• **Description of the task**: Going through the material below, please gather all lines with the word "Linux" in them.
________________
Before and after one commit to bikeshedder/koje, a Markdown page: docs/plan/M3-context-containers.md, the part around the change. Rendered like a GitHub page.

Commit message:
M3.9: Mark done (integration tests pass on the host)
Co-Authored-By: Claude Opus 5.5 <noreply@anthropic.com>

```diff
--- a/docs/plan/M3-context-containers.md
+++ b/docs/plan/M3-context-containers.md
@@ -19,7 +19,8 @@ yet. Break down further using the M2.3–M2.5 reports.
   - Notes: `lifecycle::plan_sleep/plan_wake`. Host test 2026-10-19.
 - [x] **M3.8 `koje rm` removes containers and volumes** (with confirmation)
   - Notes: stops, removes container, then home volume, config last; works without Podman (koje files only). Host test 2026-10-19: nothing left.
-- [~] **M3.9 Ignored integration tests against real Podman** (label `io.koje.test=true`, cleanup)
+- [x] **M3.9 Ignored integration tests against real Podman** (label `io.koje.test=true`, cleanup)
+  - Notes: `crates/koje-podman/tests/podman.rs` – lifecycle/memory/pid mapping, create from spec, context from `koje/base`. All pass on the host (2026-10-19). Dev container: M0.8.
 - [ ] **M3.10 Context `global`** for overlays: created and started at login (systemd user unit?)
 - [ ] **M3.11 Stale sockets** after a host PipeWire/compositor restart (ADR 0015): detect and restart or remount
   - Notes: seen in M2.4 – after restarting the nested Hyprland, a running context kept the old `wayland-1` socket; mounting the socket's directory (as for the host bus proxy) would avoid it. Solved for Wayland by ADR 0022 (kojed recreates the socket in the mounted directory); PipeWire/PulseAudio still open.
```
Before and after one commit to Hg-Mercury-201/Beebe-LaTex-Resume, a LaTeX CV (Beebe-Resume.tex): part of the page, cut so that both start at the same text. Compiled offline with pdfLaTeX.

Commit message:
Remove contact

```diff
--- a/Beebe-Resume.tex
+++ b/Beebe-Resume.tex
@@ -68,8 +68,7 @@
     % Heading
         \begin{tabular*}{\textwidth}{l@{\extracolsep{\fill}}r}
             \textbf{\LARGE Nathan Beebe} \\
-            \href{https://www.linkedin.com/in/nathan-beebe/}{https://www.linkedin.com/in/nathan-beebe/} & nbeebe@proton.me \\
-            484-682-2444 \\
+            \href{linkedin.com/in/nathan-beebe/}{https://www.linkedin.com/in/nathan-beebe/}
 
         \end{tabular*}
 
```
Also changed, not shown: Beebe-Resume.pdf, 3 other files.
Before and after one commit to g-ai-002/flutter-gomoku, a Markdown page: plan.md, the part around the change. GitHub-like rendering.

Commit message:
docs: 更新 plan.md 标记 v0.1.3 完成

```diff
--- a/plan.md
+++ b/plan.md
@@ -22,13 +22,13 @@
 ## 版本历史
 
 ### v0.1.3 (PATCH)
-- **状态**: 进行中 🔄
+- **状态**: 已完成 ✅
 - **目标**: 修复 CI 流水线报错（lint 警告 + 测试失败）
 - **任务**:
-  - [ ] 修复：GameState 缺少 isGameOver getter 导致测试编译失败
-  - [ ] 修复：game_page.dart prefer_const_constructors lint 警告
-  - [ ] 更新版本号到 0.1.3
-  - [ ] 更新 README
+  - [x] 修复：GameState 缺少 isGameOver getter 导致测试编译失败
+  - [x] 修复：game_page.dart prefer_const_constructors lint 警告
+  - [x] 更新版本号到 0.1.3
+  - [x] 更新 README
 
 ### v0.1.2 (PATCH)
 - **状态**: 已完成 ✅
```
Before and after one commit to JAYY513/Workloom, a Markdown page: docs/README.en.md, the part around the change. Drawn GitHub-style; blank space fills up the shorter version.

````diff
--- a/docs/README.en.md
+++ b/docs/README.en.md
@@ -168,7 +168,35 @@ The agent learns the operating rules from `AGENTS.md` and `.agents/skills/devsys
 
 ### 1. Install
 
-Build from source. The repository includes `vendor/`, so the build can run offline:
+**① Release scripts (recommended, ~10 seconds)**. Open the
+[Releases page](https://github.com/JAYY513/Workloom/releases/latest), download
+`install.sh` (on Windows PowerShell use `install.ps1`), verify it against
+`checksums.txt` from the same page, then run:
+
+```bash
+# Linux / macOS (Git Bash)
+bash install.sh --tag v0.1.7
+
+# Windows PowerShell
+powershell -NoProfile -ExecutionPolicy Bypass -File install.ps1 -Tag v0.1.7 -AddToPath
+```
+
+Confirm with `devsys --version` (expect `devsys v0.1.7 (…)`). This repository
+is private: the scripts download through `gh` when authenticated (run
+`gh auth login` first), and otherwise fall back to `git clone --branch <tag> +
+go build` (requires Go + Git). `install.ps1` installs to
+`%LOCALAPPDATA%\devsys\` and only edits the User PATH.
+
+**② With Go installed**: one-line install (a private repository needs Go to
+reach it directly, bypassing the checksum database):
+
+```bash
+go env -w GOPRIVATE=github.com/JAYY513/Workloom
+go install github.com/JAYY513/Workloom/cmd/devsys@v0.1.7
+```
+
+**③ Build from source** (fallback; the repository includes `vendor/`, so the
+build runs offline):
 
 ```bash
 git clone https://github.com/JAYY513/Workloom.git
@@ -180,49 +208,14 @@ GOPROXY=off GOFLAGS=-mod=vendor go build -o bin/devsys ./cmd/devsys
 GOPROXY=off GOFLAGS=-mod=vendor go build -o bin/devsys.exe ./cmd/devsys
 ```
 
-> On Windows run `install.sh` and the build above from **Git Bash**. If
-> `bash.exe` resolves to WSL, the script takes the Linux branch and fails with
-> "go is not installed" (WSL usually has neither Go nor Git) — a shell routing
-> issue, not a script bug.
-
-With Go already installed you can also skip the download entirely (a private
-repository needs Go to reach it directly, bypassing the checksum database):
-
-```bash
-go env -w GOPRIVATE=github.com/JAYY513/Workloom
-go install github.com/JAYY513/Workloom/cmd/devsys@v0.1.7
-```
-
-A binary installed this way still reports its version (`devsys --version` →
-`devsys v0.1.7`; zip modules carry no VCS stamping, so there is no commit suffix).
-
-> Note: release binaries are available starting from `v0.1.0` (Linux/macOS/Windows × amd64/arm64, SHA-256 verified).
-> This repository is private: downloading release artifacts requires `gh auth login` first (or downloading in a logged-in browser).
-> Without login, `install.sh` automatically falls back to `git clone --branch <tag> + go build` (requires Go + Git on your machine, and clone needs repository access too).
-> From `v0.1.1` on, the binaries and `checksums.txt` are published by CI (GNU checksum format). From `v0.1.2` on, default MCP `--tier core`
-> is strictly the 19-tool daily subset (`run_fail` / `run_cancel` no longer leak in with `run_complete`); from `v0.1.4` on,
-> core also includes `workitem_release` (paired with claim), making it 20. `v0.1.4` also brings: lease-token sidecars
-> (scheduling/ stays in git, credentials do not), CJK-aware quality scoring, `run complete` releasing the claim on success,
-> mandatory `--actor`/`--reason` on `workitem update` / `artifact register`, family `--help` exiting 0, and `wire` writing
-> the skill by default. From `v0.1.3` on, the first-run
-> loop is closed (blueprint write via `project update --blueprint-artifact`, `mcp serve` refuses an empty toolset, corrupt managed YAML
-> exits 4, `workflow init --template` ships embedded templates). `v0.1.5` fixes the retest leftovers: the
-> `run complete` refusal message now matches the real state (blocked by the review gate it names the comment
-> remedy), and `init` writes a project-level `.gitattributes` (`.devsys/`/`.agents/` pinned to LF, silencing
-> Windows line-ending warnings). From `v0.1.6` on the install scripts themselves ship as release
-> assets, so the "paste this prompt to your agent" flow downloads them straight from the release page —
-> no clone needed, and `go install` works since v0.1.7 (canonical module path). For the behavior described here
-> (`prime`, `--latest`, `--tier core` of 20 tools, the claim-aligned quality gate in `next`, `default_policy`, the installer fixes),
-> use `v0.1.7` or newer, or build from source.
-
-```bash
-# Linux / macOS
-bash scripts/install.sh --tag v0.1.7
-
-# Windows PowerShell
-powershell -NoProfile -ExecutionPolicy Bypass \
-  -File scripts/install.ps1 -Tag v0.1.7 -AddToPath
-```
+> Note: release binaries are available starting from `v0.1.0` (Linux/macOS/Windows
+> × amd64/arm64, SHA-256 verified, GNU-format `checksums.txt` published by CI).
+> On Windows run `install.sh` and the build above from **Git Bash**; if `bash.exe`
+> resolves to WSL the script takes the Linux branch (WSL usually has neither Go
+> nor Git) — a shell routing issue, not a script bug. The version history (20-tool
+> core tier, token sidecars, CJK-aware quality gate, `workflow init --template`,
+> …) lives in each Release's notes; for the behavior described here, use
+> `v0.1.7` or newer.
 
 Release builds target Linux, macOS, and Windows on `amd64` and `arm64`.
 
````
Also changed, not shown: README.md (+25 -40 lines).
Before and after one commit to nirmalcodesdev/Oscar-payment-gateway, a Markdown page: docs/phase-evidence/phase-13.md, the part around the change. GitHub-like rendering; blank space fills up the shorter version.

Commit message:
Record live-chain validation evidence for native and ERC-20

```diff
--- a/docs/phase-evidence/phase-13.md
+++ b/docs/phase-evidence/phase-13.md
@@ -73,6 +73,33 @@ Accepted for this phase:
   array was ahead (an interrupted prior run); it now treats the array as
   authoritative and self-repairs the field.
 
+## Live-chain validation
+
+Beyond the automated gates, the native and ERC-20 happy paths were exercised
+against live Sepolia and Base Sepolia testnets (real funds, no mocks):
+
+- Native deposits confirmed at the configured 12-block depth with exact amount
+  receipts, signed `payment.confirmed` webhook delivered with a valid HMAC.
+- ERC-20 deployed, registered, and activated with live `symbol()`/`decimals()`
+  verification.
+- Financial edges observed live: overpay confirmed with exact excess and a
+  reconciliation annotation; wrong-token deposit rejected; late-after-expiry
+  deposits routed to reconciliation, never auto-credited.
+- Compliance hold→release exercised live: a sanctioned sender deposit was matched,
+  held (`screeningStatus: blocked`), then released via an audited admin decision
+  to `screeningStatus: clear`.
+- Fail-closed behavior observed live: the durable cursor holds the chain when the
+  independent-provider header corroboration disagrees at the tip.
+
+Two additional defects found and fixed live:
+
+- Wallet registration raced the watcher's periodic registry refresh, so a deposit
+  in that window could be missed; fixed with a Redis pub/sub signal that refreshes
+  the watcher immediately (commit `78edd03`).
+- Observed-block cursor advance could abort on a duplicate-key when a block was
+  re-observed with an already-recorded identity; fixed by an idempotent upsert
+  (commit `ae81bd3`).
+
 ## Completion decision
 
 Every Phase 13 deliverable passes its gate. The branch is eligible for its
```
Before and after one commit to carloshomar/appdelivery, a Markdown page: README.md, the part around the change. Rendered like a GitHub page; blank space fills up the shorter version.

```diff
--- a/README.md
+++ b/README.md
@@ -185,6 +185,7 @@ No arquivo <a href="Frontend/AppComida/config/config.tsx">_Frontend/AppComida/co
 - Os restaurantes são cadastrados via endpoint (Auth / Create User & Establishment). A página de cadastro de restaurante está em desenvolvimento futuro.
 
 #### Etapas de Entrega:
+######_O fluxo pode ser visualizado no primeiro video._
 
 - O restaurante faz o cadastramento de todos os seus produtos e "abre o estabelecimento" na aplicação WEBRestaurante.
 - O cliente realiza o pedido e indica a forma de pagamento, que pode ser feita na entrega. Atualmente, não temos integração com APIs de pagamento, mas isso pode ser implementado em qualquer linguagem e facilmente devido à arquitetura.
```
________________
• **Result**:
+# Linux / macOS (Git Bash)
-> `bash.exe` resolves to WSL, the script takes the Linux branch and fails with
-> Note: release binaries are available starting from `v0.1.0` (Linux/macOS/Windows × amd64/arm64, SHA-256 verified).
-# Linux / macOS
+> Note: release binaries are available starting from `v0.1.0` (Linux/macOS/Windows
+> resolves to WSL the script takes the Linux branch (WSL usually has neither Go
 Release builds target Linux, macOS, and Windows on `amd64` and `arm64`.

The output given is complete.